Retype each record exactly; no pictures.

DATA RECORDS Block Start

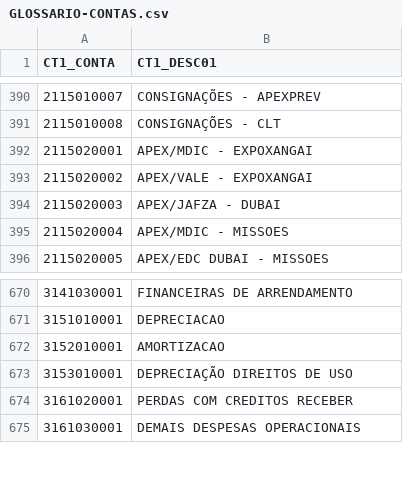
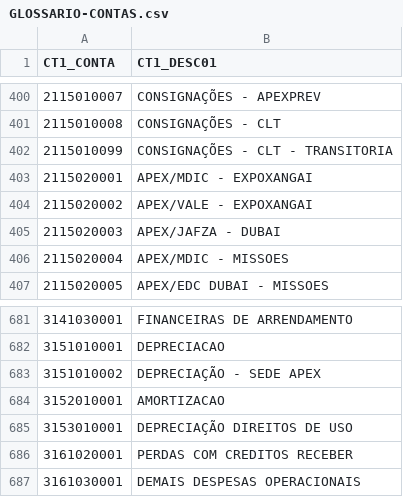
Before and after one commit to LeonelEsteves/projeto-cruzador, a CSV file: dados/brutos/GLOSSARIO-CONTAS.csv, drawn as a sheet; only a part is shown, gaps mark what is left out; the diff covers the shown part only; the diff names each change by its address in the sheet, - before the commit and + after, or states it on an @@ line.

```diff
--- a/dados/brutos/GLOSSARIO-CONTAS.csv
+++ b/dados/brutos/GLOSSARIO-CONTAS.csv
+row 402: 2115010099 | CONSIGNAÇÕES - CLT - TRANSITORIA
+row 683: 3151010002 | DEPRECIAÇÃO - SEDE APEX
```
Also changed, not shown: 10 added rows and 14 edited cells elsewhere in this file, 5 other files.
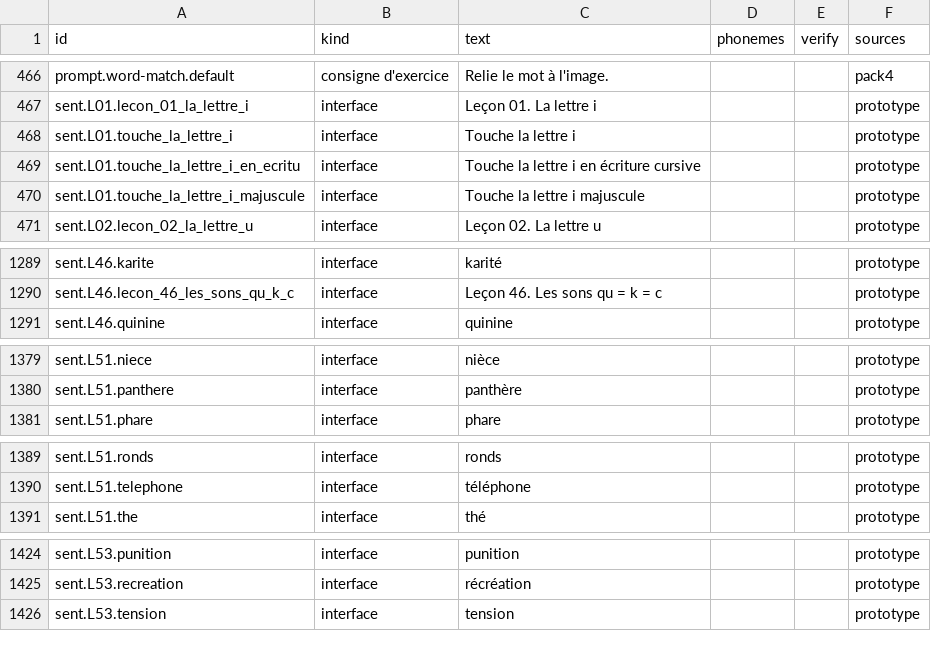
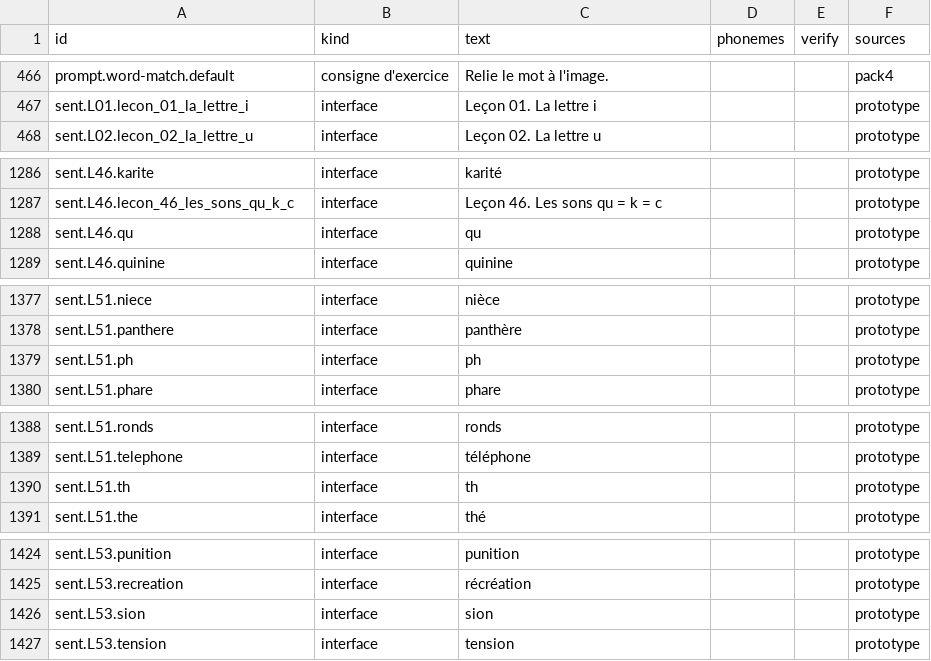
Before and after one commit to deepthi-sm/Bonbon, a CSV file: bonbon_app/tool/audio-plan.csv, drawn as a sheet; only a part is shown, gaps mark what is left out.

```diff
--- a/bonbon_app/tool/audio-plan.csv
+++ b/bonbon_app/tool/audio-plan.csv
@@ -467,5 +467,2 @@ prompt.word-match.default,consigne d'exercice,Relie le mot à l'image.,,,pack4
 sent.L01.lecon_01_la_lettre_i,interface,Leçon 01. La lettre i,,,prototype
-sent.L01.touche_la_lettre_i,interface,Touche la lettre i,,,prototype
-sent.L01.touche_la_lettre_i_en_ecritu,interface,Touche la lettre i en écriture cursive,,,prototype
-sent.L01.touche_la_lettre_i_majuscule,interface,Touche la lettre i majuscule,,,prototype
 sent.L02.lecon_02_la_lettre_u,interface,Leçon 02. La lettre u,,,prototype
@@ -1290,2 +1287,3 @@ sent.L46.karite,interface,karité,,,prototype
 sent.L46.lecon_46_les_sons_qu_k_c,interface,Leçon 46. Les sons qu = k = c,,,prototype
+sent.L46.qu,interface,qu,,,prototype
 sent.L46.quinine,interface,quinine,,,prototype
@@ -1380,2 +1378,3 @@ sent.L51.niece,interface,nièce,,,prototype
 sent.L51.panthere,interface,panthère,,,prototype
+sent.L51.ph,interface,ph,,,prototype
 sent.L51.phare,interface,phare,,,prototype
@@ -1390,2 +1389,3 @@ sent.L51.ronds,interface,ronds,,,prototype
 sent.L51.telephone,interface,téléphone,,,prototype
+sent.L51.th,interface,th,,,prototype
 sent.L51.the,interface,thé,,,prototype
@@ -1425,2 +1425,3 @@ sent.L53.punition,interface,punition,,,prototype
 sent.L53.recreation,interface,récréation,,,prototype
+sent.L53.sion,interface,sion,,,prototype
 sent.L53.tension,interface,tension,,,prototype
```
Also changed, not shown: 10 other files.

DATA RECORDS Block End

■ WRITTEN REPLY
Before and after one commit to LeonelEsteves/projeto-cruzador, a CSV file: dados/brutos/GLOSSARIO-CONTAS.csv, drawn as a sheet; only a part is shown, gaps mark what is left out; the diff covers the shown part only; the diff names each change by its address in the sheet, - before the commit and + after, or states it on an @@ line.

```diff
--- a/dados/brutos/GLOSSARIO-CONTAS.csv
+++ b/dados/brutos/GLOSSARIO-CONTAS.csv
+row 402: 2115010099 | CONSIGNAÇÕES - CLT - TRANSITORIA
+row 683: 3151010002 | DEPRECIAÇÃO - SEDE APEX
```
Also changed, not shown: 10 added rows and 14 edited cells elsewhere in this file, 5 other files.
Before and after one commit to deepthi-sm/Bonbon, a CSV file: bonbon_app/tool/audio-plan.csv, drawn as a sheet; only a part is shown, gaps mark what is left out.

```diff
--- a/bonbon_app/tool/audio-plan.csv
+++ b/bonbon_app/tool/audio-plan.csv
@@ -467,5 +467,2 @@ prompt.word-match.default,consigne d'exercice,Relie le mot à l'image.,,,pack4
 sent.L01.lecon_01_la_lettre_i,interface,Leçon 01. La lettre i,,,prototype
-sent.L01.touche_la_lettre_i,interface,Touche la lettre i,,,prototype
-sent.L01.touche_la_lettre_i_en_ecritu,interface,Touche la lettre i en écriture cursive,,,prototype
-sent.L01.touche_la_lettre_i_majuscule,interface,Touche la lettre i majuscule,,,prototype
 sent.L02.lecon_02_la_lettre_u,interface,Leçon 02. La lettre u,,,prototype
@@ -1290,2 +1287,3 @@ sent.L46.karite,interface,karité,,,prototype
 sent.L46.lecon_46_les_sons_qu_k_c,interface,Leçon 46. Les sons qu = k = c,,,prototype
+sent.L46.qu,interface,qu,,,prototype
 sent.L46.quinine,interface,quinine,,,prototype
@@ -1380,2 +1378,3 @@ sent.L51.niece,interface,nièce,,,prototype
 sent.L51.panthere,interface,panthère,,,prototype
+sent.L51.ph,interface,ph,,,prototype
 sent.L51.phare,interface,phare,,,prototype
@@ -1390,2 +1389,3 @@ sent.L51.ronds,interface,ronds,,,prototype
 sent.L51.telephone,interface,téléphone,,,prototype
+sent.L51.th,interface,th,,,prototype
 sent.L51.the,interface,thé,,,prototype
@@ -1425,2 +1425,3 @@ sent.L53.punition,interface,punition,,,prototype
 sent.L53.recreation,interface,récréation,,,prototype
+sent.L53.sion,interface,sion,,,prototype
 sent.L53.tension,interface,tension,,,prototype
```
Also changed, not shown: 10 other files.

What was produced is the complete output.